Favorite app: Sibley’s Guide to Birds! I feel the same sense of wonder exploring the outdoors of the PNW as I feel learning about Mars’ river channels or Venus’ atmosphere, and this app is great for getting to know some of our local feathered friends! It even has recordings of bird songs for most species!
Favorite cause: Broadening the reach of solar system exploration. Curiosity is my favorite robot, but I’d still really like to see a lot more focus on planets (and moons) other than Mars. There’s so much out there to explore, and we haven’t even scratched the surface on a lot of extremely promising worlds with very high potential for illuminating planetary evolution and astrobiology. Fortunately, there are some very exciting missions in the pipeline, for example Europa Clipper and Dragonfly, which will both explore icy moons in the outer solar system.
Most important technology of 2019: This was in 2018, but I was very excited about interplanetary CubeSats being demonstrated for the first time with MarCo A and B monitoring InSight’s entry, descent, and landing process.
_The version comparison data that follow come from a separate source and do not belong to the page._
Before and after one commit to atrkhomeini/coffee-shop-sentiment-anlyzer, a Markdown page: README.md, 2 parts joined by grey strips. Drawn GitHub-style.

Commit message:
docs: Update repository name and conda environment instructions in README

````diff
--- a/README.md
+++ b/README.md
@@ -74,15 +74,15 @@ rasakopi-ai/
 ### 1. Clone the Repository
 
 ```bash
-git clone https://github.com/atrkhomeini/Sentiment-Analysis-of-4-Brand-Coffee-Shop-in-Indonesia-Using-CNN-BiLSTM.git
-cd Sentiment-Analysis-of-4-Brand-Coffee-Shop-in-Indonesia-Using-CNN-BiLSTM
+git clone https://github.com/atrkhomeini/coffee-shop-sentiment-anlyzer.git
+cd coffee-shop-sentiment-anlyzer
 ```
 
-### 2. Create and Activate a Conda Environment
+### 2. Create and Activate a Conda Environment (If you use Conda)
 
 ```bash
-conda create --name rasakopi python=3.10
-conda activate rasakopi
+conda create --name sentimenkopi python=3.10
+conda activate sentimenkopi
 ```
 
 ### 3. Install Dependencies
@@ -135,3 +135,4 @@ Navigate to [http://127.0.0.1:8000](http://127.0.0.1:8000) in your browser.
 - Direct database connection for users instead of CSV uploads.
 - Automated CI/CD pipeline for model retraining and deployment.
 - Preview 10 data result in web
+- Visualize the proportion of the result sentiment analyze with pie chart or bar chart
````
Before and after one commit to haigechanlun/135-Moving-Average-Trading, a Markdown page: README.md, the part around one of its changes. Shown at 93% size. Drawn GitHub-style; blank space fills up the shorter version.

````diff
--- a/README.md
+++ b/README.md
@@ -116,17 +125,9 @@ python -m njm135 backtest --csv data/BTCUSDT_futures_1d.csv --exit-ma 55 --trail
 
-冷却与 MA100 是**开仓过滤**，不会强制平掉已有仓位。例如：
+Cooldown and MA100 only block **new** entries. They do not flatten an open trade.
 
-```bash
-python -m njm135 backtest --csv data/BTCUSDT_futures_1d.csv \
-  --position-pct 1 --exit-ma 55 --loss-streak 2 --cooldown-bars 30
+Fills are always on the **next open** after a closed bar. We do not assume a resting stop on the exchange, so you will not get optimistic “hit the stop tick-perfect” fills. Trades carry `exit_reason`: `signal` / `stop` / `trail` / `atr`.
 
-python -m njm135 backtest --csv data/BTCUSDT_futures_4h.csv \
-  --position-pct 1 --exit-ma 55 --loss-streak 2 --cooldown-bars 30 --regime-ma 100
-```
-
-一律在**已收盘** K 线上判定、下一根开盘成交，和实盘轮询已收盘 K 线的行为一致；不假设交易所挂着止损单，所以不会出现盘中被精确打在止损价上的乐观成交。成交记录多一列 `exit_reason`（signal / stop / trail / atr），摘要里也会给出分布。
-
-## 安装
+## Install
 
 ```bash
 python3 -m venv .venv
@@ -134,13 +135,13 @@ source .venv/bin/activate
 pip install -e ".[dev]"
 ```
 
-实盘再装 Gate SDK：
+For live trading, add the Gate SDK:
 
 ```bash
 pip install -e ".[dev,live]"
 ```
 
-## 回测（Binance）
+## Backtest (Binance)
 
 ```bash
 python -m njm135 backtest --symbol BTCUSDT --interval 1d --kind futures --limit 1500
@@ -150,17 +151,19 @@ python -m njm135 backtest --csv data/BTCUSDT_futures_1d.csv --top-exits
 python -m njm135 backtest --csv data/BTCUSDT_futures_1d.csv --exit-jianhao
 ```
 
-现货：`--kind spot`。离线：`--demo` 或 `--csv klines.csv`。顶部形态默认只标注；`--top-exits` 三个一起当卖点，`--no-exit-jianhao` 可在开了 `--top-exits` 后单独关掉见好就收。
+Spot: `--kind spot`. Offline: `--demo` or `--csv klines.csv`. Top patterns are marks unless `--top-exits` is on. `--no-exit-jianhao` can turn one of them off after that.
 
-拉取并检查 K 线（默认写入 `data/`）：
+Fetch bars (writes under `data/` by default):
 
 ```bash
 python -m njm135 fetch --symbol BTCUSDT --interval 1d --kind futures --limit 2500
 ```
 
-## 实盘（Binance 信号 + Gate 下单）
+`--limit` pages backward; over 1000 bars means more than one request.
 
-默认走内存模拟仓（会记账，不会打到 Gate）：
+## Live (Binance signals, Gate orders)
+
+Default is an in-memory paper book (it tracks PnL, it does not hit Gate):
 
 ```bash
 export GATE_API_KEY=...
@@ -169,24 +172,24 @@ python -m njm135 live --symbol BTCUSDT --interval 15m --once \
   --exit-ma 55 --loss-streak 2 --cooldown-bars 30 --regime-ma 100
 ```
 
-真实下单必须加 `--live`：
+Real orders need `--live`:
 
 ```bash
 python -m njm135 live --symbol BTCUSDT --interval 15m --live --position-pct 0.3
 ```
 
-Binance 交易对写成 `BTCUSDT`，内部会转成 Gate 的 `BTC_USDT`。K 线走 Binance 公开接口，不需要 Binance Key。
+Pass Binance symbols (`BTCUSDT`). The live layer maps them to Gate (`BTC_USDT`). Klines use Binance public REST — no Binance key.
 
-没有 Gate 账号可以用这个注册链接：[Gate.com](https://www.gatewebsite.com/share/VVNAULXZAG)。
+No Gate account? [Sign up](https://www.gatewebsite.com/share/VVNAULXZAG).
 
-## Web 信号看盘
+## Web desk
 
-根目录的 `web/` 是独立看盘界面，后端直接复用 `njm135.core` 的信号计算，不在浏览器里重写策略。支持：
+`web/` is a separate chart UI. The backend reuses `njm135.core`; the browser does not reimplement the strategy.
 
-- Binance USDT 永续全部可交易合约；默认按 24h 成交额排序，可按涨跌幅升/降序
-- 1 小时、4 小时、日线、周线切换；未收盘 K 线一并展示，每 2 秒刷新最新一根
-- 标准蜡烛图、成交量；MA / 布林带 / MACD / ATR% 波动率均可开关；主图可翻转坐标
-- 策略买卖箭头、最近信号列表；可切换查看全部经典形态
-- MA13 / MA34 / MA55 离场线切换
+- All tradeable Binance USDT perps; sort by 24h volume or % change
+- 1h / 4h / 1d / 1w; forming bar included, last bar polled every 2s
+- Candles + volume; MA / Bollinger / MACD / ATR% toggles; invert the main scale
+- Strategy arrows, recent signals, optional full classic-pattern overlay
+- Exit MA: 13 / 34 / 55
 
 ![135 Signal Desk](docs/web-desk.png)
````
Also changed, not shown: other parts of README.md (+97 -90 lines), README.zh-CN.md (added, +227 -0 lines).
I think CubeSats have really opened up the door to much wider involvement in Earth-centered space science from universities and other relatively low-budget contributors, and I’m excited to see how MarCo A and B can set the stage for wider involvement in deep space missions as well.
Most important technology of 2021: The next Mars rover has a small reconnaissance helicopter onboard that will be the first interplanetary rotorcraft when it flies in 2021. This is exciting by itself, but can also be seen as a precursor to a 450 kg rotorcraft mission to Saturn’s moon Titan scheduled to launch in 2026. This mission, called Dragonfly, will explore the complex processes that shape Titan’s surface and atmosphere, and has the potential to redefine what we think of as habitable as it investigates the extremely cold but still liquid-rich environment of the moon’s surface.
Final words of advice for your fellow geeks: Never lose your sense of wonder and awe, and always continue to find joy in the universe.
Website: First Mode
LinkedIn: Kathleen Hoza